TSWSYL is the story of Elise Dembowski’s struggle and ultimate success with finding herself, embracing identity, and making herself happy. Elise has never been cool. She has never been even close to a cool kid. She has been bullied, tormented, picked on, and ridiculed for as long as she can remember. Elise is good at things – usually too good. She can pick up an instrument in a weekend, master a craft practically overnight, and ace most of her tests at the same time. She likes boots with unicorns on them and sequin-embellished belts. This does not make her cool.
The summer before her sophomore year Elise decides that she will be cool this year. All she needs to do is practice. So she does – she treats coolness like homework, and studies-studies-studies, shops for trendy clothes, watches trendy movies, reads the newest fashion magazines, and stalks trendy blogs online. When the first day of the school year arrive, Elise feels ready to change. But nothing does. She is still Elise Dembowski, insult magnet and unfashionable smart kid that no one likes. Elise decides that day to kill herself. She tries – and doesn’t – and nothing changes.
The narrative of Elise’s thoughts is mesmerizing. Page-turning. So real and honest and blunt.
""All I wanted was to listen to music, but wearing headphones makes you look cut off from the rest of the world, antisocial. I wasn’t going to be antisocial this year. I was decidedly pro-social.”
“Just keep walking, I told myself. It’s like when Lizzie Reardon calls your name in the hallway. Just keep walking. Think invisible, and if you’re lucky maybe you will become invisible.""
Elise could be any bullied high school girl, but she’s not – she’s different. And that kind of different that makes her even more unpopular is what draws you into her mind.
""Here are all the dance floor experiences I’ve had so far in my life:
1. Ruining the Tiny Dancers year-end recital at the YMCA when I was six years old because I didn’t know how to skip.
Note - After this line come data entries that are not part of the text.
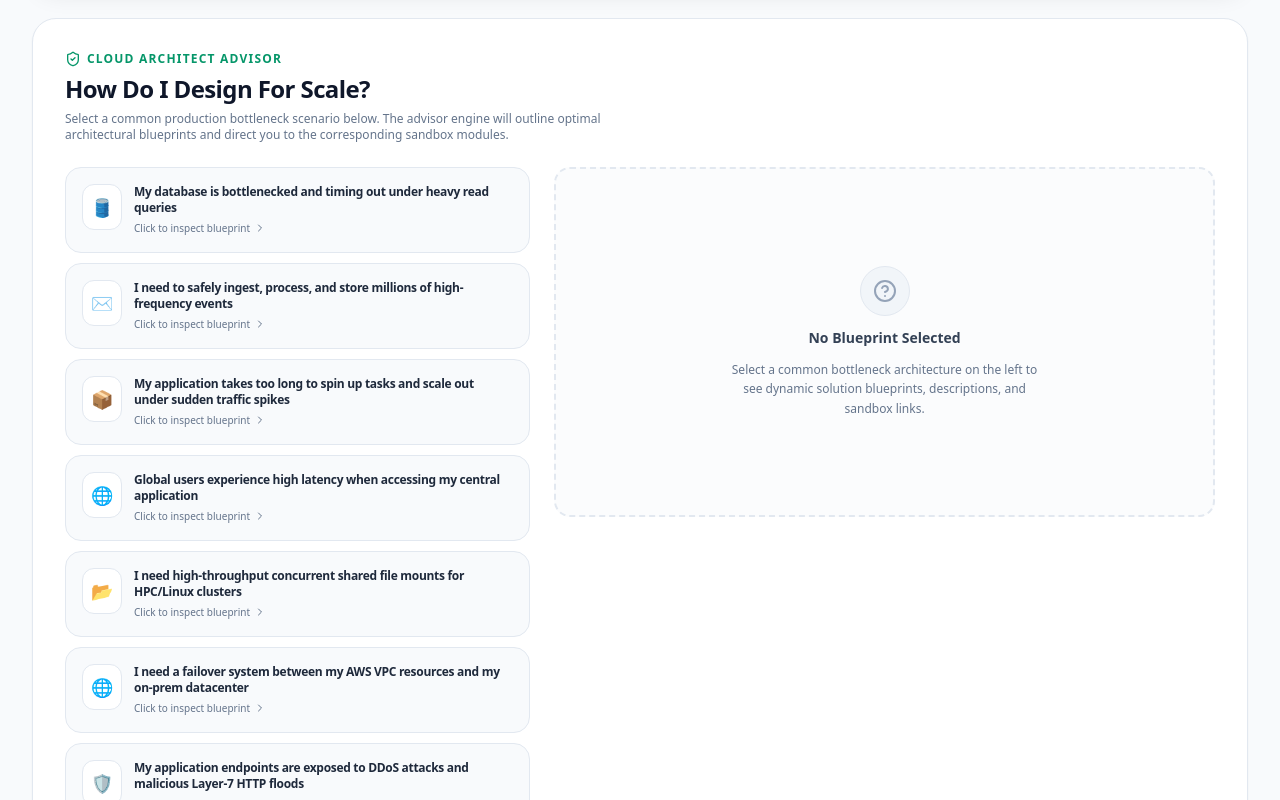
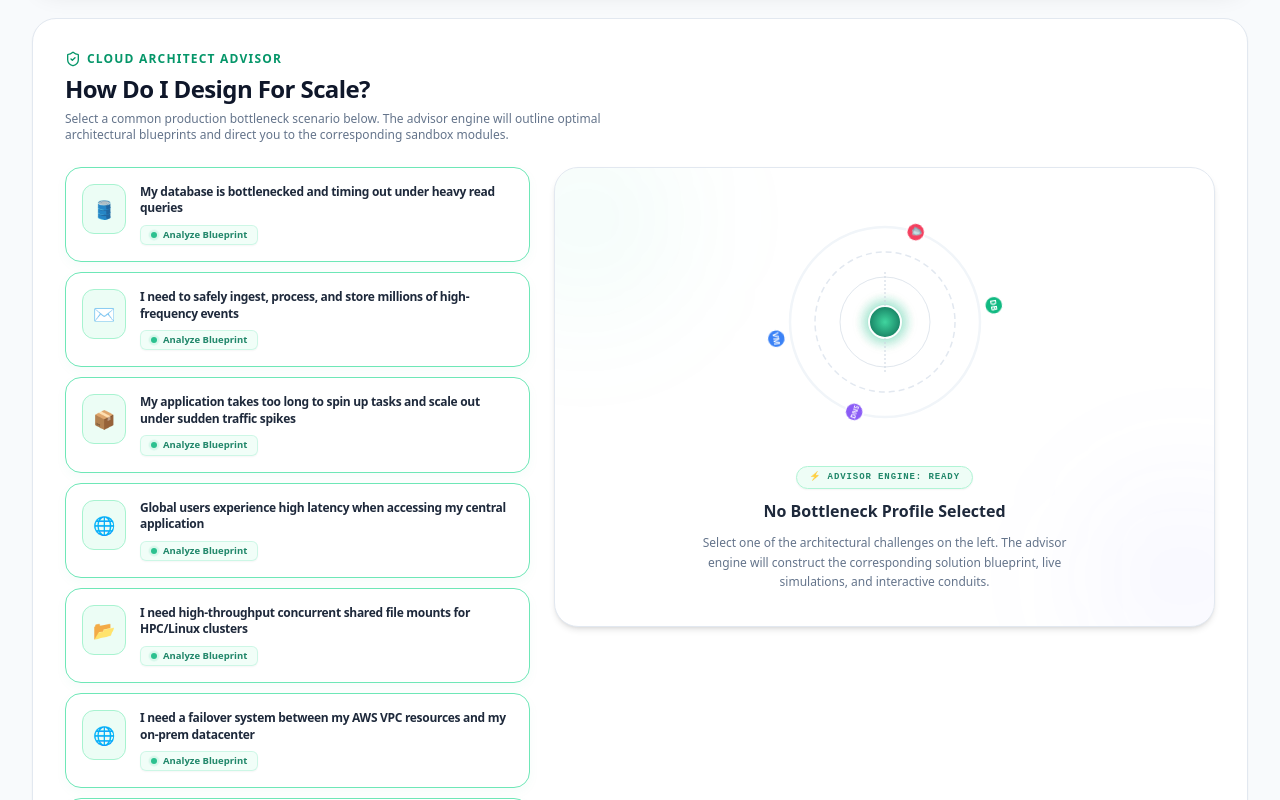
Before and after one commit to praveen99se/interactive-visualizers, a React (Vite) app: page / in a window 1280 px wide. Shown: the part 800-1600 px from the top of the page. Built offline with nearby package versions, Linux system fonts and the light colour scheme.

Commit message:
style(advisor): implement visual attraction cue on selectors and orbiting cloud core SVG placeholder

```diff
--- a/src/pages/Home.tsx
+++ b/src/pages/Home.tsx
@@ -8,7 +8,6 @@ import {
   Globe,
   Cpu,
   Folder,
-  HelpCircle,
   BookOpen,
   Layers,
   ChevronRight,
@@ -1600,24 +1599,39 @@ export default function Home() {
         <div className="grid grid-cols-1 lg:grid-cols-12 gap-6 items-start">
           {/* Left: Interactive Scenarios Selectors (col-span-5) */}
           <div className="lg:col-span-5 flex flex-col gap-2.5 w-full">
-            {scenarios.map((scenario) => (
+            {scenarios.map((scenario) => {
+              const isSelected = selectedScenarioId === scenario.id;
+              const isNoneSelected = selectedScenarioId === null;
+
+              // Call to Action / Invitation border styles when no scenario is selected
+              let cardBgBorderClass = '';
+              if (isSelected) {
+                cardBgBorderClass = 'bg-slate-900 border-slate-900 text-white shadow-lg';
+              } else if (isNoneSelected) {
+                // Pulse invitation highlight class
+                cardBgBorderClass = 'bg-white border-emerald-300 hover:bg-slate-50 hover:border-emerald-500 text-slate-800 shadow-[0_4px_12px_rgba(16,185,129,0.04)] hover:shadow-[0_6px_16px_rgba(16,185,129,0.12)] hover:-translate-y-0.5';
+              } else {
+                cardBgBorderClass = 'bg-slate-50 border-slate-200 hover:bg-slate-100 hover:border-slate-300 text-slate-800';
+              }
+
+              return (
                 <button
                   key={scenario.id}
                   onClick={() => {
-                  const nextId = selectedScenarioId === scenario.id ? null : scenario.id;
+                    const nextId = isSelected ? null : scenario.id;
                     setSelectedScenarioId(nextId);
                     setSimSpikeActive(false);
                     setSimFailoverActive(false);
                     setSimSecAttackActive(false);
                   }}
-                className={`text-left p-4 rounded-2xl border transition-all duration-200 flex items-start gap-3 w-full group ${
-                  selectedScenarioId === scenario.id
-                    ? 'bg-slate-900 border-slate-900 text-white shadow-lg'
-                    : 'bg-slate-50 border-slate-200 hover:bg-slate-100 hover:border-slate-300 text-slate-800'
-                }`}
-              >
-                <div className={`p-2 rounded-xl text-lg transition-colors ${
-                  selectedScenarioId === scenario.id ? 'bg-emerald-950/80 text-emerald-400' : 'bg-white border border-slate-200 text-slate-700'
+                  className={`text-left p-4 rounded-2xl border transition-all duration-300 flex items-start gap-3.5 w-full group ${cardBgBorderClass}`}
+                >
+                  <div className={`p-2.5 rounded-xl text-lg transition-all duration-300 ${
+                    isSelected
+                      ? 'bg-emerald-950/80 text-emerald-400'
+                      : isNoneSelected
+                        ? 'bg-emerald-50 border border-emerald-200 text-emerald-600'
+                        : 'bg-white border border-slate-200 text-slate-700'
                   }`}>
                     {scenario.icon}
                   </div>
@@ -1625,15 +1639,27 @@ export default function Home() {
                     <span className="text-xs font-bold tracking-tight leading-snug">
                       {scenario.title}
                     </span>
+
+                    {isNoneSelected ? (
+                      <span className="text-[9.5px] bg-emerald-50/80 text-emerald-700 font-extrabold px-2.5 py-0.5 rounded-md border border-emerald-300/30 animate-pulse flex items-center gap-1.5 w-fit mt-1 shadow-sm">
+                        <span className="relative flex h-1.5 w-1.5">
+                          <span className="animate-ping absolute inline-flex h-full w-full rounded-full bg-emerald-400 opacity-75"></span>
+                          <span className="relative inline-flex rounded-full h-1.5 w-1.5 bg-emerald-500"></span>
+                        </span>
+                        Analyze Blueprint
+                      </span>
+                    ) : (
                       <span className={`text-[10px] leading-normal font-medium flex items-center gap-1 ${
-                    selectedScenarioId === scenario.id ? 'text-slate-400' : 'text-slate-500'
+                        isSelected ? 'text-slate-400' : 'text-slate-500'
                       }`}>
-                    {selectedScenarioId === scenario.id ? 'Active Blueprint' : 'Click to inspect blueprint'}
-                    <ChevronRight className={`w-3 h-3 transition-transform ${selectedScenarioId === scenario.id ? 'rotate-90 text-emerald-400' : 'group-hover:translate-x-0.5'}`} />
-                  </span>
+                        {isSelected ? 'Active Blueprint' : 'Click to inspect blueprint'}
+                        <ChevronRight className={`w-3 h-3 transition-transform ${isSelected ? 'rotate-90 text-emerald-400' : 'group-hover:translate-x-0.5'}`} />
+                      </span>
+                    )}
                   </div>
                 </button>
-            ))}
+              );
+            })}
           </div>
 
           {/* Right: Rich Scenario Detail Display Pane (col-span-7) */}
@@ -1696,14 +1722,105 @@ export default function Home() {
                 </div>
               </div>
             ) : (
-              <div className="border-2 border-dashed border-slate-200 rounded-2xl p-8 text-center flex flex-col items-center justify-center gap-3 min-h-[350px] bg-slate-50/50">
-                <div className="bg-slate-100 p-3 rounded-full text-slate-400 border border-slate-200">
-                  <HelpCircle className="w-6 h-6" />
-                </div>
-                <h3 className="text-sm font-bold text-slate-700">No Blueprint Selected</h3>
-                <p className="text-xs text-slate-500 max-w-xs leading-relaxed">
-                  Select a common bottleneck architecture on the left to see dynamic solution blueprints, descriptions, and sandbox links.
+              <div className="bg-white border border-slate-200 shadow-md rounded-3xl p-8 text-center flex flex-col items-center justify-center gap-6 min-h-[460px] relative overflow-hidden">
+                {/* Floating ambient subtle backdrop glows */}
+                <div className="absolute top-[-10%] left-[-10%] w-48 h-48 rounded-full bg-emerald-500/5 blur-3xl pointer-events-none"></div>
+                <div className="absolute bottom-[-10%] right-[-10%] w-48 h-48 rounded-full bg-indigo-500/5 blur-3xl pointer-events-none"></div>
+
+                <div className="relative w-full flex items-center justify-center">
+                  <svg width="240" height="240" viewBox="0 0 240 240" className="overflow-visible max-w-full">
+                    <defs>
+                      <radialGradient id="hub-grad" cx="50%" cy="50%" r="50%">
+                        <stop offset="0%" stopColor="#34d399" />
+                        <stop offset="100%" stopColor="#047857" />
+                      </radialGradient>
+                      <radialGradient id="glow-grad" cx="50%" cy="50%" r="50%">
+                        <stop offset="0%" stopColor="#10b981" stopOpacity="0.25" />
+                        <stop offset="100%" stopColor="#10b981" stopOpacity="0" />
+                      </radialGradient>
+                    </defs>
+
+                    <style>{`
+                      @keyframes rotClock {
+                        0% { transform: rotate(0deg); }
+                        100% { transform: rotate(360deg); }
+                      }
+                      @keyframes rotCounter {
+                        0% { transform: rotate(360deg); }
+                        100% { transform: rotate(0deg); }
+                      }
+                      .spin-clock {
+                        animation: rotClock 28s linear infinite;
+                        transform-origin: 120px 120px;
+                      }
+                      .spin-counter {
+                        animation: rotCounter 32s linear infinite;
+                        transform-origin: 120px 120px;
+                      }
+                      .ping-node {
+                        animation: pulseGlow 2.5s ease-in-out infinite alternate;
+                        transform-origin: 120px 120px;
+                      }
+                      @keyframes pulseGlow {
+                        0% { filter: drop-shadow(0 0 2px rgba(16, 185, 129, 0.3)); opacity: 0.8; }
+                        100% { filter: drop-shadow(0 0 10px rgba(16, 185, 129, 0.7)); opacity: 1; }
+                      }
+                    `}</style>
+
+                    {/* Orbit lines */}
+                    <circle cx="120" cy="120" r="95" fill="none" stroke="#f1f5f9" strokeWidth="2.5" />
+                    <circle cx="120" cy="120" r="70" fill="none" stroke="#e2e8f0" strokeWidth="1.5" strokeDasharray="6,4" />
+                    <circle cx="120" cy="120" r="45" fill="none" stroke="#cbd5e1" strokeWidth="1" opacity="0.6" />
+
+                    {/* Core Hub with active glow */}
+                    <circle cx="120" cy="120" r="30" fill="url(#glow-grad)" className="ping-node" />
+                    <circle cx="120" cy="120" r="16" fill="url(#hub-grad)" stroke="#ffffff" strokeWidth="2" className="ping-node" />
+
+                    {/* Tiny nodes rotating clockwise (Middle orbit: radius 70) */}
+                    <g className="spin-clock">
+                      {/* Database icon node (emerald) */}
+                      <g transform="translate(120, 10)">
+                        <circle cx="0" cy="0" r="9" fill="#10b981" stroke="#ffffff" strokeWidth="1.5" />
+                        <text x="0" y="3" fill="#ffffff" fontSize="8" fontWeight="bold" textAnchor="middle">DB</text>
+                      </g>
+                      {/* Compute node (blue) */}
+                      <g transform="translate(120, 230)">
+                        <circle cx="0" cy="0" r="9" fill="#3b82f6" stroke="#ffffff" strokeWidth="1.5" />
+                        <text x="0" y="3" fill="#ffffff" fontSize="8" fontWeight="bold" textAnchor="middle">VM</text>
+                      </g>
+                    </g>
+
+                    {/* Tiny nodes rotating counter-clockwise (Outer orbit: radius 95) */}
+                    <g className="spin-counter">
+                      {/* Network DNS node (violet) */}
+                      <g transform="translate(25, 120)">
+                        <circle cx="0" cy="0" r="9" fill="#8b5cf6" stroke="#ffffff" strokeWidth="1.5" />
+                        <text x="0" y="2.5" fill="#ffffff" fontSize="6.5" fontWeight="bold" textAnchor="middle">DNS</text>
+                      </g>
+                      {/* Security Shield node (rose) */}
+                      <g transform="translate(215, 120)">
+                        <circle cx="0" cy="0" r="9" fill="#f43f5e" stroke="#ffffff" strokeWidth="1.5" />
+                        <text x="0" y="3.5" fill="#ffffff" fontSize="9" fontWeight="bold" textAnchor="middle">🛡️</text>
+                      </g>
+                    </g>
+
+                    {/* connection crosshair overlays */}
+                    <line x1="120" y1="104" x2="120" y2="70" stroke="#cbd5e1" strokeWidth="1" strokeDasharray="2,2" />
+                    <line x1="120" y1="136" x2="120" y2="170" stroke="#cbd5e1" strokeWidth="1" strokeDasharray="2,2" />
+                  </svg>
+                </div>
+
+                <div className="flex flex-col gap-2.5 max-w-sm relative z-10">
+                  <span className="px-3 py-1 rounded-full text-[9px] font-mono font-bold tracking-widest bg-emerald-50 border border-emerald-200 text-emerald-700 uppercase animate-pulse w-fit mx-auto shadow-sm">
+                    ⚡ advisor engine: ready
+                  </span>
+                  <h3 className="text-base font-extrabold text-slate-800">
+                    No Bottleneck Profile Selected
+                  </h3>
+                  <p className="text-xs text-slate-500 leading-relaxed font-medium">
+                    Select one of the architectural challenges on the left. The advisor engine will construct the corresponding solution blueprint, live simulations, and interactive conduits.
                   </p>
+                </div>
               </div>
             )}
           </div>
```
Lines whose indentation alone changed are shown as unchanged.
2. Going to a school dance in 7th grade, where they played songs like ‘Shake Your Ass,’ only with the word ass bleeped out, and everybody grinded up on everybody else, except nobody grinded up on me.
So, for what I think are some pretty good reasons, I don’t dance.""
This was one of my favorite books from 2013. I daresay that it might be my favorite book I’ve read this year. I know, it’s not even February, but when you read a book entirely in one sitting, cried after just the first chapter, and then want to read it again the next day there is definitely something important going on. And that’s what happened.
I could really relate to Elise. There was so much she did and said that most people just don’t say or do, and I could really relate. Because I do those things and say those things. I have always been picked on for being smart. I hate that feeling, and Elise does, too. She really doesn’t understand why it happens, and I am only just now starting to. Elise’s relationship with Char is so unlike most YA romances, but it is so real. It is was really happens between girls who are distant from their families, who have few to no friends, and guys who are so disconnected from their girls. Vicki and Pippa adopting Elise into their circle was so like what happened to me in high school when I found my best group of friends. There is just so much to relate to, for teens and older young adults, and yet so much to learn from Elise, as well.
In the end, I was so happy with TSWSYL. I shut the book feeling satisfied, complete, and triumphant because Elise won in the end. She found herself, she embraced what she loved and what she wanted and who she really was, and that made her happy. It wasn’t easy, or fast, or without heartbreak and struggle and fighting, but she made it happen.
I highly recommend TSWSYL to teens who want a contemporary story, a realistic romance, a coming-of-age adventure, or just a really good book. I would also recommend it to older young adults who are fans of music, dancing, and who may feel a little like a DJ sometimes.